Is this you?
Seat Tubes have Changed
|Is the slack seat tube angle a feature, or a bug?|
Now Your Heels Touch The Ground, But The Hills Get Harder
|"Aaaah! I'm falling backward and|
it's hard to pedal!" The mannikin
should be leaning forward with
his elbows sticking out.
Many cities, like Chicago and Amsterdam, don't have hills so it isn't an issue, but if you live in San Francisco or even somewhere with moderate hills like New York City, you might want to fix this. Fixing it in Chicago or Amsterdam can probably help you go faster on the flat, too.
So fix it!
There is a simple fix you might want to try, and a more complicated one if you need more. With some of these bikes you just can't get the seat to be comfortable and also get up a hill happily, but with most bikes you can.
You know how the seat is attached to the seat post? The clamp there? See how the rails on the bottom of the seat can slide back and forth in the clamp? Just loosen the clamp a bit, slide the seat as far forward as you can get it, and tighten it again. Somewhere between this position and the original one is a really comfortable place that will let you pedal on a hill too. Maybe you can point the front of the seat less upward too at this point. You might also want to raise the seat, so your knees are straight when your heels are on the pedals. We arrange ours so we can sit on the seat and just barely reach the ground on both sides with our tiptoes. (There's another trend in bike design that affects this, raising the bottom bracket, but you can read about that somewhere else. More modern bikes are built so you have to slide forward off the seat to touch the ground at intersections if your seat is set for efficient pedaling. It's yet another reason to prefer vintage bikes.)
Seats in General
|or even as far as this|
|from far back, to this|
Ride it for an hour or two and adjust it a little more. The rules of thumb you see on other sites about how your knee when bent at so-and-so many degrees should be 1.6 cm forward of the midpoint of the etcetera are useless and foolish, in my opinion, so just find a position you like. Peter White has a helpful approach to this problem on his website too.
Fix it More?
Does sliding the seat forward improve things but not enough? Try flipping the seat clamp around. Often the seat post tube goes in front of the clamp bolt, and by turning the clamp over, reinstalling it backwards, or twisting the seat post around the other way, you can move the seat even further forward. This is often needed on Brooks saddles, which have very little adjustment in their notoriously short rails. With old, standard seat clamps you take the seat off, twist the loop of the clamp from the front to the back, and put it back. On less-old ones there might be a lip blocking the top of that loop, so you take the clamp off the seat and put it back on the other way. On a modern seatpost with integrated clamp you can flip the whole post around and install the seat "backwards".
|These seats are really far forward to compensate|
for the bottom bracket and crank position

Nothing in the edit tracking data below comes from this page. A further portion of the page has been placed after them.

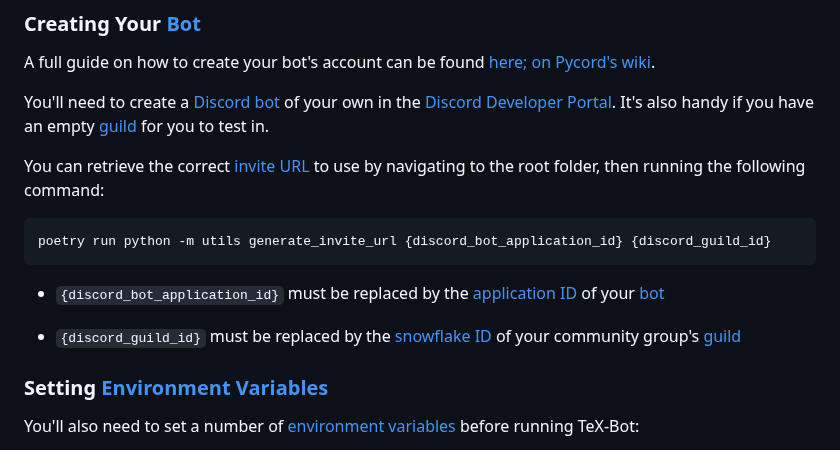
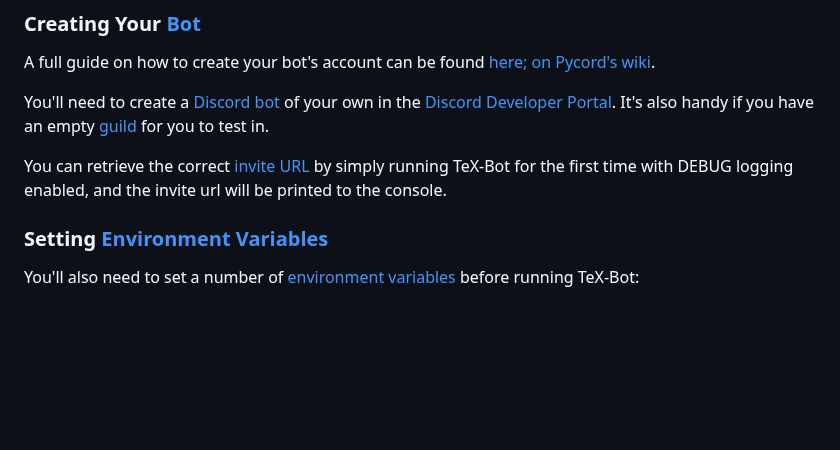
Before and after one commit to CSSUoB/TeX-Bot-Py-V2, a Markdown page: README.md, the part around the change. Rendered like a GitHub page; blank space fills up the shorter version.

Commit message:
Fix invite url docs

````diff
--- a/README.md
+++ b/README.md
@@ -166,15 +166,7 @@ A full guide on how to create your bot's account can be found [here; on Pycord's
 You'll need to create a [Discord bot](https://discord.com/developers/docs/topics/oauth2#bot-vs-user-accounts) of your own in the [Discord Developer Portal](https://discord.com/developers/applications).
 It's also handy if you have an empty [guild](https://discord.com/developers/docs/resources/guild) for you to test in.
 
-You can retrieve the correct [invite URL](https://docs.pycord.dev/en/stable/discord.html#inviting-your-bot) to use by navigating to the root folder, then running the following command:
-
-```shell
-poetry run python -m utils generate_invite_url {discord_bot_application_id} {discord_guild_id}
-```
-
-* `{discord_bot_application_id}` must be replaced by the [application ID](https://discord.com/developers/applications) of your [bot](https://discord.com/developers/docs/topics/oauth2#bot-vs-user-accounts)
-
-* `{discord_guild_id}` must be replaced by the [snowflake ID](https://discord.com/developers/docs/reference#snowflakes) of your community group's [guild](https://discord.com/developers/docs/resources/guild)
+You can retrieve the correct [invite URL](https://docs.pycord.dev/en/stable/discord.html#inviting-your-bot) by simply running TeX-Bot for the first time with DEBUG logging enabled, and the invite url will be printed to the console.
 
 ### Setting [Environment Variables](https://wikipedia.org/wiki/Environment_variable)
 
````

that permit good folding
If even that isn't enough you can get an extension for the clamp, a 2 or 3 inch piece that makes the seat post into an upside down letter "L". Early Bakfiets used to use them (to make the angle slacker, but they tended to break), and Brompton still makes them I think. They are probably a special order item but any bike shop should be able to get them. Point the extension forward. Or you can look for a BMX style bent seat post and point it the wrong way, toward the front. Then a regular seat post clamp can be used with the loop pointing down. If you need to do this to be comfortable you may find it worthwhile to look at a different bike.
Now Go Ride
You might not need to do everything in this post, but if you find that little ramp up and over the highway to be a big problem on your city bike or Bakfiets, moving the seat forward can really help. You can also level the seat out and stop leaning forward so much, taking weight off your numb hands or private parts, by doing this. Go ride around and fiddle with it a little more until your bike is as comfortable as you can make it - it's almost certainly going to be better than it was when you started.